Preserve Royalty, Guarantee Revenue
by R. Asmerom
For those of you who wonder, what does royalty really do in this age besides look fabulous and do charity work, the answer lies deep in the hoopla of the upcoming nuptials between Prince William and his princess-to-be Kate Middleton.
It may seem that the UK is spending enormous amounts of money and energy on a wedding for two people who actually have no political power but one has to appreciate just how important the royal family is to tourism.
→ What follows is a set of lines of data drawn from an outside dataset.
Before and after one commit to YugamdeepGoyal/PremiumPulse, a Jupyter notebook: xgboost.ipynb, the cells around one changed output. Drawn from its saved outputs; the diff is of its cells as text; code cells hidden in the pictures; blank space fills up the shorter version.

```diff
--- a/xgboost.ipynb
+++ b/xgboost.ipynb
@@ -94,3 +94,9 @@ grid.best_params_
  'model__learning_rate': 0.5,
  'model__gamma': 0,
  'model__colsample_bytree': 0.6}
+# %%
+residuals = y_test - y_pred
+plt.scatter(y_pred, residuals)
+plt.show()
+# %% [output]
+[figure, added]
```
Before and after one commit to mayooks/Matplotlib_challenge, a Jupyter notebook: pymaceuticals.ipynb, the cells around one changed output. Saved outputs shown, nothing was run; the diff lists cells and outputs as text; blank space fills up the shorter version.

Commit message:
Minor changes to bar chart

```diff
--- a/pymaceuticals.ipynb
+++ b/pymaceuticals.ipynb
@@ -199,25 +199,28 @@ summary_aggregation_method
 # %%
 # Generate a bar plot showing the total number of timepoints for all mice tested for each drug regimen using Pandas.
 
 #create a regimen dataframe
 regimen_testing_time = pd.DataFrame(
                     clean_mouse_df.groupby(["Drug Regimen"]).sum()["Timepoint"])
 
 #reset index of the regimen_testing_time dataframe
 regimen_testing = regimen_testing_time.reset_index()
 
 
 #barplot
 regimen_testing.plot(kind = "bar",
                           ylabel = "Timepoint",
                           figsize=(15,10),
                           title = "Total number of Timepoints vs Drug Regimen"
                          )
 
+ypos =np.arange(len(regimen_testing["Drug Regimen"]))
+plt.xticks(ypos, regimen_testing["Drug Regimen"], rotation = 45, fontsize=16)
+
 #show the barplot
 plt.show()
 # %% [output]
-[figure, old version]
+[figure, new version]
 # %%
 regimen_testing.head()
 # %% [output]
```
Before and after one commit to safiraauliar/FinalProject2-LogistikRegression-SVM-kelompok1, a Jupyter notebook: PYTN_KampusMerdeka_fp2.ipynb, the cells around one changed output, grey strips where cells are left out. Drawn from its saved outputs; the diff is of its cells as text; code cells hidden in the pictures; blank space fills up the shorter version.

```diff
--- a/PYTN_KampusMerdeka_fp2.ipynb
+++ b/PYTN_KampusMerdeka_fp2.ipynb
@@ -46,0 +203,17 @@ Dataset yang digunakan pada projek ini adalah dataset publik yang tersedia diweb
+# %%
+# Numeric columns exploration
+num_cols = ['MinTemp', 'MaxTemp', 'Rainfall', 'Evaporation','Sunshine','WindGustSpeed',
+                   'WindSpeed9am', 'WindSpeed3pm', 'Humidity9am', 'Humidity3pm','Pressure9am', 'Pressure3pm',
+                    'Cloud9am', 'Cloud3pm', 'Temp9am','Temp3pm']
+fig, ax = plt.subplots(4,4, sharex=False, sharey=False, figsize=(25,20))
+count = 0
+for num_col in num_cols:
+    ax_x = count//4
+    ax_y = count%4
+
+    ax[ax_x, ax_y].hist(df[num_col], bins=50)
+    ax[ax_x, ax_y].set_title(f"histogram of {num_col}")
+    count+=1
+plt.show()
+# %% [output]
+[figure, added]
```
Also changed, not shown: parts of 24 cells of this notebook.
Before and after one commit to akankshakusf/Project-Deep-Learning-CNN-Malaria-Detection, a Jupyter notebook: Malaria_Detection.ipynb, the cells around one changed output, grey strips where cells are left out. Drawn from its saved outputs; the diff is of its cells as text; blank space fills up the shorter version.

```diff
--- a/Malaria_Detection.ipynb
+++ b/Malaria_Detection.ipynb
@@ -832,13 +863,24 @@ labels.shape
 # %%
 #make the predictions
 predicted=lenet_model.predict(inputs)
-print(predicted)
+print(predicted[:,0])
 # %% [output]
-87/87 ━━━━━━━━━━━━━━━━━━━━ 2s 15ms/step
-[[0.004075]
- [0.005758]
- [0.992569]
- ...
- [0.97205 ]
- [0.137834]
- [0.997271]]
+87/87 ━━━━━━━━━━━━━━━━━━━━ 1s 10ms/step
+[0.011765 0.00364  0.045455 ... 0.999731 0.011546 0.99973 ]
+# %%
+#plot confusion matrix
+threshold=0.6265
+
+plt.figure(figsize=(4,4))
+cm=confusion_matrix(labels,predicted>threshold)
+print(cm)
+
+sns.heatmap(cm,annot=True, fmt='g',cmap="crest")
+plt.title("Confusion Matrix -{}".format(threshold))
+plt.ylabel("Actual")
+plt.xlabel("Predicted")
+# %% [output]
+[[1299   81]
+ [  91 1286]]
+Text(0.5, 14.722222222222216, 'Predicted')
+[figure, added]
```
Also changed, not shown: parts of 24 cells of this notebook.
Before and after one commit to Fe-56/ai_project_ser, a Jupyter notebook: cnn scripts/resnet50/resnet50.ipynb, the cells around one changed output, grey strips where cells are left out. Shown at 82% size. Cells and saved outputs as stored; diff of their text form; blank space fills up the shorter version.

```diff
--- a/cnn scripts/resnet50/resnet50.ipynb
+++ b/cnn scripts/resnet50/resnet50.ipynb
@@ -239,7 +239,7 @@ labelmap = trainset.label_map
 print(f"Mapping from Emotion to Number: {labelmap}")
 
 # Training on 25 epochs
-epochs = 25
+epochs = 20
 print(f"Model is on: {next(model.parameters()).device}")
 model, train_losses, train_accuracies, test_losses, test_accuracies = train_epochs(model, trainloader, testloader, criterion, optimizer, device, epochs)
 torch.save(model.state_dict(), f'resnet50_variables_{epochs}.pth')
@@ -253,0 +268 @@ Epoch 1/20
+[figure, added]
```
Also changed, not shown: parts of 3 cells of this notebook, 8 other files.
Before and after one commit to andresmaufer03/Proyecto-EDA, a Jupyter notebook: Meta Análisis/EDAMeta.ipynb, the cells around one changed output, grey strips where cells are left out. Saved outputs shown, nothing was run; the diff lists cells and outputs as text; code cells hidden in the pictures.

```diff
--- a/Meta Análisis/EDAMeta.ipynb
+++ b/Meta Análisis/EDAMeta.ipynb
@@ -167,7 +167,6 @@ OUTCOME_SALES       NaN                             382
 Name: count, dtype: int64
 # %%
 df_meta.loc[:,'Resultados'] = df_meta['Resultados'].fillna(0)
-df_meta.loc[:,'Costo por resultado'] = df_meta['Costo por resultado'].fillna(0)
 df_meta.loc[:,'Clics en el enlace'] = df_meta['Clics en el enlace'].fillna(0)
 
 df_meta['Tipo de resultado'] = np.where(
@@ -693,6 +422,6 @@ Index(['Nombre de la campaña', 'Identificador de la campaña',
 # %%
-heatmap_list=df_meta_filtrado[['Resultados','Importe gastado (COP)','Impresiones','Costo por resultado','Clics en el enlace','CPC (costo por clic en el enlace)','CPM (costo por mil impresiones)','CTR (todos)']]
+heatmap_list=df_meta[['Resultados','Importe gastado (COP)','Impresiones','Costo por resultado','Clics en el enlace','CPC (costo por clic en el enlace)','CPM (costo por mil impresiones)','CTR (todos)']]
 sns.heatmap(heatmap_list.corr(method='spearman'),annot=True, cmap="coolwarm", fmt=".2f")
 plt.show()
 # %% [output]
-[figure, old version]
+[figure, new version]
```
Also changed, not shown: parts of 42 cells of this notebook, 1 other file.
Although Britain’s economy is in recession and some are denouncing such a public display of spending, the wedding is set to generate a generous return on its investment.
According to the New York Times, one million tourists are expected for the wedding on April 29th, with analysts predicting that the event will generate over $1 billion in retails sales, according to Verdict, an industry research firm.
Since William is second in line to the throne after his father, Prince Charles, the wedding does not actually count as a formal state occasion, but that hasn’t given Britain any reason to not use the wedding as an opportunity to market their brand and infuse a celebratory mood among its residents who will have a day off from work to mark the occasion.
Although exact figures for the cost of this wedding are not in, it is expected that the Queen will cover the bulk of the costs and the government will contribute to cover security and other expenses. The total cost of the wedding of Prince William’s parents in 1981 was estimated at about $48 million. Whether this wedding will outshine that of Diana and Charles’s is anyone’s guess.
“The London papers have generally been reporting that there will be less money generated and fewer people lining the streets for the royal wedding on April 29 than estimated, but 30 years ago, they severely underestimated how many people would watch Charles and Diana’s wedding,” said Cheryl Anderson Brown, an author of two royal blogs.
Aside from the actual wedding day, the new union will continue to bolster attention on Britain and the royal family as Kate and William will be tracked by reporters and paparazzi for many, many years to come. That attention on the royal couple in itself will generate revenue for small businesses and continue to bolster the visibility of the UK in news and entertainment. Certainly, the BBC has much to be thankful for.